Springer Nature is making Coronavirus research free. View research | View latest news | Sign up for updates

Hypothesized genetic racial differences in IQ: A criticism of three proposed lines of evidence

Abstract

Three lines of reasoning are discussed which have been put forward by A. R. Jensen in support of the hypothesis of genetic racial differences in IQ. These are the probabilistic connection of heritability to between-group genetic differences, the theoretical or formal relationship of within-group heritability to between-group heritability, and the regression of the IQ scores of blacks and whites to different population means. The first is shown to be a purely empirical claim that has no value as evidence in the absence of substantial confirming data, which are not available. The second and third are shown to be purely formal implications of the statistical models used to describe between-group heritability and linear regression, with no implications for the validity of the hypothesis. The attempted use of all three to support the hypothesis of genetic racial differences in IQ is discussed as an example of the fallacious reification of abstract methodology.
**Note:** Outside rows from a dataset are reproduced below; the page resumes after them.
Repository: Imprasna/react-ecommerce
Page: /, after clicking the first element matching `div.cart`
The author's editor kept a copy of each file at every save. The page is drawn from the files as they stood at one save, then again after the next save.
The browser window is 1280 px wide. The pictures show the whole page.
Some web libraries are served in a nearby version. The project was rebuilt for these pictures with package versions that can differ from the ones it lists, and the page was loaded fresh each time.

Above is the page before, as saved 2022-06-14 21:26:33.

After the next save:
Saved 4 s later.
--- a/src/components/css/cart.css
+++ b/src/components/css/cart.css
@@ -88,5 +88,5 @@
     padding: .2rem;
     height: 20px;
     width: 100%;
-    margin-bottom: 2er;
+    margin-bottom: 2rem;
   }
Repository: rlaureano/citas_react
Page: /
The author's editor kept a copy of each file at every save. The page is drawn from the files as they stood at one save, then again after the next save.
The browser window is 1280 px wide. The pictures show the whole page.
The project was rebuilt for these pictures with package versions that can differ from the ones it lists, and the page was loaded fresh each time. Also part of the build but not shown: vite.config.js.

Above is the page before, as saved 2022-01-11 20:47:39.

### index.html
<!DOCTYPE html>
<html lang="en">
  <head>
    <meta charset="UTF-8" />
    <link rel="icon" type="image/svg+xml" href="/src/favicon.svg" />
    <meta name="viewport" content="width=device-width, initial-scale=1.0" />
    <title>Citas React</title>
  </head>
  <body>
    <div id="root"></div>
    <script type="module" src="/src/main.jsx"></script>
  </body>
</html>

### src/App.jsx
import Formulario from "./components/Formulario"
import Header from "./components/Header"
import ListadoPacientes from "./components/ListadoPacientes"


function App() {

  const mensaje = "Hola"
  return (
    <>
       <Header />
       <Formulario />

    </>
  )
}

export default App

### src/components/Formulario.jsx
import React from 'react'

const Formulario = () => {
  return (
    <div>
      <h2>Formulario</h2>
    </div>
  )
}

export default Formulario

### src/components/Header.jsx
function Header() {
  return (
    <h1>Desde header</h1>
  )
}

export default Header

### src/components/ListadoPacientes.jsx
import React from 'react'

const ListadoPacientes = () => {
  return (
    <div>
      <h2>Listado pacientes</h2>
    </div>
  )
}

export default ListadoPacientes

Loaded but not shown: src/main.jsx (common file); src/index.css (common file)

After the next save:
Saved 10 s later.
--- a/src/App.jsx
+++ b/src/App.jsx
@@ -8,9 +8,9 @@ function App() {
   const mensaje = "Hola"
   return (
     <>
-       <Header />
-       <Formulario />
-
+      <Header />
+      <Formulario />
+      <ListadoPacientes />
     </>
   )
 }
This is a preview of subscription content, log in to check access.

References

  1. DeFries, J. C. (1972). Quantitative aspects of genetics and environment in the determination of behavior. In Ehram, L., Omenn, G. S., and Caspari, E. (eds.),Genetics, Environment, and Behavior, Academic Press, New York.

  2. Feldman, M. W., and Lewontin, R. C. (1975). The heritability hangup.Science 190:1163–1168.

  3. Feldman, M. W., and Lewontin, R. C. (1976). Letter to the editor.Science 194:12–14.

  4. Jensen, A. R. (1969). How much can we boost IQ and scholastic achievement?Harvard Educ. Rev. 39:1–123.

  5. Jensen, A. R. (1970). Race and the genetics of intelligence: A reply to Lewontin.Bull. Atom. Sci. 26(5):17–23.

  6. Jensen, A. R. (1972).Genetics and Education, Methuen, London.

  7. Jensen, A. R. (1973a).Educability and Group Differences, Methuen, London.

  8. Jensen, A. R. (1973b).Educational Differences, Methuen, London.

  9. Jensen, A. R. (1978). The current status of the IQ controversy.Aust. Psychol. 13:7–28.

  10. Lewontin, R. C. (1970). Race and intelligence.Bull. Atom. Sci. 26(3):2–8.

  11. Lewontin, R. C. (1974). The analysis of variance and the analysis of cause.Am. J. Hum. Gen. 26:400–411.

  12. Lush, J. L. (1968). Genetic unknowns and animal breeding a century after Mendel.Tr. Kansas Acad. Sci. 71:309–314 (cited in Jensen, 1973a).

  13. Mackenzie, B. D. (1977).Behaviourism and the Limits of Scientific Method, Humanities Press, New York.

  14. Plomin, R., and DeFries, J. C. (1976). Letter to editor.Science 194:11–12.

Download references

Author information

Rights and permissions

Reprints and Permissions

About this article

Cite this article

Mackenzie, B. Hypothesized genetic racial differences in IQ: A criticism of three proposed lines of evidence. Behav Genet 10, 225–234 (1980). https://doi.org/10.1007/BF01066273

Download citation

Key Words

  • A. R. Jensen
  • intelligence
  • race differences
  • heritability
  • IQ